State Senate Scheduled To Vote on Low Sulfur Heating Oil Bill At Special Session This Week

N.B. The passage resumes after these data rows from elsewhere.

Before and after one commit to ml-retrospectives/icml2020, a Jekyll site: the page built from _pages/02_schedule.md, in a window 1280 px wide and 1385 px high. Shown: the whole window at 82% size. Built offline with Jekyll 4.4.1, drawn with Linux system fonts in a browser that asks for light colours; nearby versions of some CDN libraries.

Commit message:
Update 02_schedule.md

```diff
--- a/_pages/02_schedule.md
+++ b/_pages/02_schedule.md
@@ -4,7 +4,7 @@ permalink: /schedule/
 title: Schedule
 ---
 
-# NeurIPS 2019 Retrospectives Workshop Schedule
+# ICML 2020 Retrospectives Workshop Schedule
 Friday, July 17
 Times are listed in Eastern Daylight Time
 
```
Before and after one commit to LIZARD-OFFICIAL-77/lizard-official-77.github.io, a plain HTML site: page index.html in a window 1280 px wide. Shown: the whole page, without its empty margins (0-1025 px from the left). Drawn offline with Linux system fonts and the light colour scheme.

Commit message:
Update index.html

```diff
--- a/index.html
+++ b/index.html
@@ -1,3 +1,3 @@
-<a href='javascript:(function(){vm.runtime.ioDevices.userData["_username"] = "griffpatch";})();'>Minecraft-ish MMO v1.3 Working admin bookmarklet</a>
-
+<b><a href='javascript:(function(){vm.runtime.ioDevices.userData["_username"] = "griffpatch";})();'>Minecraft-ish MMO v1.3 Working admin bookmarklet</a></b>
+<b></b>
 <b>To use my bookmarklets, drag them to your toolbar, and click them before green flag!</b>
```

11/14/2009 11:04:26 AM

 

 

Westchester County Legislator Tom Abinanti (D- Greenburgh), is calling on the New York State Senate to pass a measure that would reduce the permissible sulfur level for home heating oil. The Senate is scheduled to consider the legislation when it convenes in a Special Session called by the Governor for Monday and Tuesday, November 16-17, 2009. The Assembly has already passed the bill.

 

The legislation (S. 1145-A) reduces the maximum sulfur level in No. 2 home heating oil to less than 15 parts per million. Today’s No. 2 heating oil, the most widely used, contains 2600 parts per million of sulfur. The proposed level is the same as the maximum that federal government currently allows for diesel oil in on-road vehicles across the United States.

 

“The legislation would greatly improve Westchester’s air quality and protect the health of the region’s residents,” said Abinanti, chair of the Westchester Legislature’s Committee on the Environment & Energy.

 

The current home heating oil releases dangerous pollution into the air, including ozone and fine particles called PM 2.5. Much of downstate New York, including Westchester and New York City, exceeds federal standards for PM 2.5 and for ozone. These particles are linked to increased respiratory symptoms, such as irritation of the airways, coughing, difficulty breathing, decreased lung function, aggravated asthma, development of chronic bronchitis and irregular heartbeat. The increased cost of ultra-low sulfur No. 2 heating oil over today’s No. 2 heating oil is minimal.

 

Abinanti has proposed similar legislation for Westchester. Abinanti’s measure was the result of a yearlong, intensive review of Westchester’s air quality by the “Healthy Air Task Force” which Abinanti created in 2004 to suggest ways to reduce particulate matter and other harmful carcinogens that are polluting Westchester’s air. The Healthy Air Task Force consisted of members of Westchester’s environment and health communities.

 

“More and more children are suffering from asthma and other respiratory diseases,” said the Greenburgh lawmaker.  “It’s our air, we have to protect it.”